Listed records:
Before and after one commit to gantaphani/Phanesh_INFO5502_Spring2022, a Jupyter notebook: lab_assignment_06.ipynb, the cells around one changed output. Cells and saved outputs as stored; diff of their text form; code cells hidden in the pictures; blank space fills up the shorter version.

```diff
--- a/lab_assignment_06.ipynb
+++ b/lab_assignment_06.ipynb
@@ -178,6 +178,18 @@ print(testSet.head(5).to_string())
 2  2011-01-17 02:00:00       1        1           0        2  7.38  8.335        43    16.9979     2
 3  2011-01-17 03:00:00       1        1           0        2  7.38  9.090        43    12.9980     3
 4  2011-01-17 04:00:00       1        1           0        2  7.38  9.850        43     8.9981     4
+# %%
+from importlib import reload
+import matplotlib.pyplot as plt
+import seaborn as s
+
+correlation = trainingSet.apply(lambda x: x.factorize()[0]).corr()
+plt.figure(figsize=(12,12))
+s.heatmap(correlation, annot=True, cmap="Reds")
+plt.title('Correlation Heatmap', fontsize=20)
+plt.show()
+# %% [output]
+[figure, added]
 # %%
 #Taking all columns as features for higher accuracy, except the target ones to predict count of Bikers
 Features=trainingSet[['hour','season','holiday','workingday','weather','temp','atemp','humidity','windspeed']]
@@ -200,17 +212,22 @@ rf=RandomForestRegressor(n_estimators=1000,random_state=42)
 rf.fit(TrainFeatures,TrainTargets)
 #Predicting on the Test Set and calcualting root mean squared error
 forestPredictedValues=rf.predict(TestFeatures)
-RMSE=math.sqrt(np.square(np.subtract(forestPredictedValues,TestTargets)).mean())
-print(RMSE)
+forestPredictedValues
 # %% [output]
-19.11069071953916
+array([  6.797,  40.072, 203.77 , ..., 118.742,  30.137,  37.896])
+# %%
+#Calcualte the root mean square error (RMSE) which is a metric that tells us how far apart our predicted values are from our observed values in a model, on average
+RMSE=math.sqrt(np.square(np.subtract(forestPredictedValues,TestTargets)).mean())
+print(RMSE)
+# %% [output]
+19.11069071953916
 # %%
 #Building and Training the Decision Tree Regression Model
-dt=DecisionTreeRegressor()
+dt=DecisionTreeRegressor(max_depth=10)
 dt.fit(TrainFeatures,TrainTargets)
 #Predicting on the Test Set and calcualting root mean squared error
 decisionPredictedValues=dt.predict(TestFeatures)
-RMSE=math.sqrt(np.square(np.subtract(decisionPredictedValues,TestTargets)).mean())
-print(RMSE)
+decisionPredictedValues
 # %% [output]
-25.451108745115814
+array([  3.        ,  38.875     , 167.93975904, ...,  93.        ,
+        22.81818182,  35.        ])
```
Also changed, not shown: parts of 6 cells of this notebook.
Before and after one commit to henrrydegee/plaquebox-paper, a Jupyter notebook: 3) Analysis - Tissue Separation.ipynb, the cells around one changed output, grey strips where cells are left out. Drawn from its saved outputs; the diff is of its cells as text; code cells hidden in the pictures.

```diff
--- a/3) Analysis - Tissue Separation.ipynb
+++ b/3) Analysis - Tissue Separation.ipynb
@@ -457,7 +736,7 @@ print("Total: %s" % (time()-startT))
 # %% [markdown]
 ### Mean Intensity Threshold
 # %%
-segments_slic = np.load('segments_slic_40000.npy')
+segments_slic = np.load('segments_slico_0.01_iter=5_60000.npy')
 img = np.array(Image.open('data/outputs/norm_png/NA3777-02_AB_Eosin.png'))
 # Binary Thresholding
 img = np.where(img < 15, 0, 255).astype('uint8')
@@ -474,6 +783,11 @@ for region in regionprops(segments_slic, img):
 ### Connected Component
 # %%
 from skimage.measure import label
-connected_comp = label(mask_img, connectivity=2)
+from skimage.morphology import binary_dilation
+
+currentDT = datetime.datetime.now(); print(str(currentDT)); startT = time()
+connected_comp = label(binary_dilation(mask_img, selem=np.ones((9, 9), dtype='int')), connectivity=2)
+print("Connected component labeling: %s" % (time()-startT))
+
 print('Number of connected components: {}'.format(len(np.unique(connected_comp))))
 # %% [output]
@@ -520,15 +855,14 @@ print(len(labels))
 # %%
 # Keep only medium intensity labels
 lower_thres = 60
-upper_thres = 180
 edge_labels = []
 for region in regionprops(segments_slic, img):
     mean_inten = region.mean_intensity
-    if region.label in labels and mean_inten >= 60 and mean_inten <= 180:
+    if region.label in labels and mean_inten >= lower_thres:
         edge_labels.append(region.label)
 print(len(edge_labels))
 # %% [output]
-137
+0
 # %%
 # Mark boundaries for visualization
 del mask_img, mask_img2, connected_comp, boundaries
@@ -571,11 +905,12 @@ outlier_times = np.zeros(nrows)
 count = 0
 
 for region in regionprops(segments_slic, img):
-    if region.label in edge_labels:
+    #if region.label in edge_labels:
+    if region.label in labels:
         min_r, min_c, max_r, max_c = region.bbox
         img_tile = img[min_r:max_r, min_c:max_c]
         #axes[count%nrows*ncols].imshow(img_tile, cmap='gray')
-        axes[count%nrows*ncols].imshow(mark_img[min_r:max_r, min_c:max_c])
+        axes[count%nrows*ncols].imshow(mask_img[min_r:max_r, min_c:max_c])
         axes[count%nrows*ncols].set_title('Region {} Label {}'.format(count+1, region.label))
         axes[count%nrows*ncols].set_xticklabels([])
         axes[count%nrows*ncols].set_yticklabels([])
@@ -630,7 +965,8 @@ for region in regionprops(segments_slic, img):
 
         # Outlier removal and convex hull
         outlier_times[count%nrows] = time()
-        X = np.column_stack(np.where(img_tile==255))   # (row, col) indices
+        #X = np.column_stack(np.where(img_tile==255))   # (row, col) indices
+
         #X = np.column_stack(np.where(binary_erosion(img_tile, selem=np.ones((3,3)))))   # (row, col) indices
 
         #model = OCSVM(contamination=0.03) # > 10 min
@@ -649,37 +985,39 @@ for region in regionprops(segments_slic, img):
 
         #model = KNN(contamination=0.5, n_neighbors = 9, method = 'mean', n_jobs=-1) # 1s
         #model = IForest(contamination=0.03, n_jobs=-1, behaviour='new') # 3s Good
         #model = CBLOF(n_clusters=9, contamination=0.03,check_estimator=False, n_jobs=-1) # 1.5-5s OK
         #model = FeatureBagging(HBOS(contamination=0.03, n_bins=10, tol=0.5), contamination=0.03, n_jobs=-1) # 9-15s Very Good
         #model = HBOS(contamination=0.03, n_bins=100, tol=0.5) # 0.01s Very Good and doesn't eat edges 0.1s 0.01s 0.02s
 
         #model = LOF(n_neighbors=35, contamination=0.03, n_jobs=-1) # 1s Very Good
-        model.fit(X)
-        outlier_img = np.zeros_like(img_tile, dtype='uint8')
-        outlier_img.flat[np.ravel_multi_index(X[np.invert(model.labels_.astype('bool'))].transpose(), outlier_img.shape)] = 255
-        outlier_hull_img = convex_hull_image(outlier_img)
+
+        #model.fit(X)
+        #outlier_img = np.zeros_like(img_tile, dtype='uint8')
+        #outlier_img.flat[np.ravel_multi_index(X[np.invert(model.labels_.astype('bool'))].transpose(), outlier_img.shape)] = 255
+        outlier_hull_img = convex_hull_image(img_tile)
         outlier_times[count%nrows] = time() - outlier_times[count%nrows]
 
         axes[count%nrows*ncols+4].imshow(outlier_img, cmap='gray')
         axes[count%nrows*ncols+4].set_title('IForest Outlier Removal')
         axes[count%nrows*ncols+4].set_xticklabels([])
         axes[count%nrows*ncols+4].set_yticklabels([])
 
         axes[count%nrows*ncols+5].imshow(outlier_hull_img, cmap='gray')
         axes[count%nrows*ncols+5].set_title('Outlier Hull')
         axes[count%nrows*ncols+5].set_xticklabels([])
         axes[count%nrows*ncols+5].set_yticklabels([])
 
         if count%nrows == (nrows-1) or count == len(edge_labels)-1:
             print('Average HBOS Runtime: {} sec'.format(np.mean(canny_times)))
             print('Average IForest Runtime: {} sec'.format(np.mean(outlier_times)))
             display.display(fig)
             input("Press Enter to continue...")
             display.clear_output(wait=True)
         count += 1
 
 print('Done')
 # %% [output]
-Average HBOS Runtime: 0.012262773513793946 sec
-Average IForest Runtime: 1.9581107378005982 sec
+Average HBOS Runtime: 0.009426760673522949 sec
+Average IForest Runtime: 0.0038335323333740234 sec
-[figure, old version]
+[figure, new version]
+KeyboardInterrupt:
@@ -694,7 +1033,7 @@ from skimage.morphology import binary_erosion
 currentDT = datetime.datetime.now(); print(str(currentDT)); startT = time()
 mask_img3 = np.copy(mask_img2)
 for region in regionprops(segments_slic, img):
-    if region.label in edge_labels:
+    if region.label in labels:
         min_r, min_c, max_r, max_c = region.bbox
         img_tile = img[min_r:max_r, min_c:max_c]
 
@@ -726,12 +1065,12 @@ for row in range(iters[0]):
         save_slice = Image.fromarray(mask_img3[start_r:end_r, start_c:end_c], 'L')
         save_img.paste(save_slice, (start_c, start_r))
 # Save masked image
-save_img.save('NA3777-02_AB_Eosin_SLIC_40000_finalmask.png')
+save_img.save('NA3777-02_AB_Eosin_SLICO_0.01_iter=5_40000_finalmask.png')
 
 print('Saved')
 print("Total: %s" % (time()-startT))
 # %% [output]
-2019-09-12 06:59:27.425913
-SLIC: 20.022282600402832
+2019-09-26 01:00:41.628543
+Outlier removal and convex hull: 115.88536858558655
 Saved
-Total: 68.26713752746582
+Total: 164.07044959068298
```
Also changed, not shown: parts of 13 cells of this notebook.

Work instruction: Scan the material for the word "notebook". Return every line where it is found.

Exercise output:
Before and after one commit to gantaphani/Phanesh_INFO5502_Spring2022, a Jupyter notebook: lab_assignment_06.ipynb, the cells around one changed output. Cells and saved outputs as stored; diff of their text form; code cells hidden in the pictures; blank space fills up the shorter version.
Also changed, not shown: parts of 6 cells of this notebook.
Before and after one commit to henrrydegee/plaquebox-paper, a Jupyter notebook: 3) Analysis - Tissue Separation.ipynb, the cells around one changed output, grey strips where cells are left out. Drawn from its saved outputs; the diff is of its cells as text; code cells hidden in the pictures.
Also changed, not shown: parts of 13 cells of this notebook.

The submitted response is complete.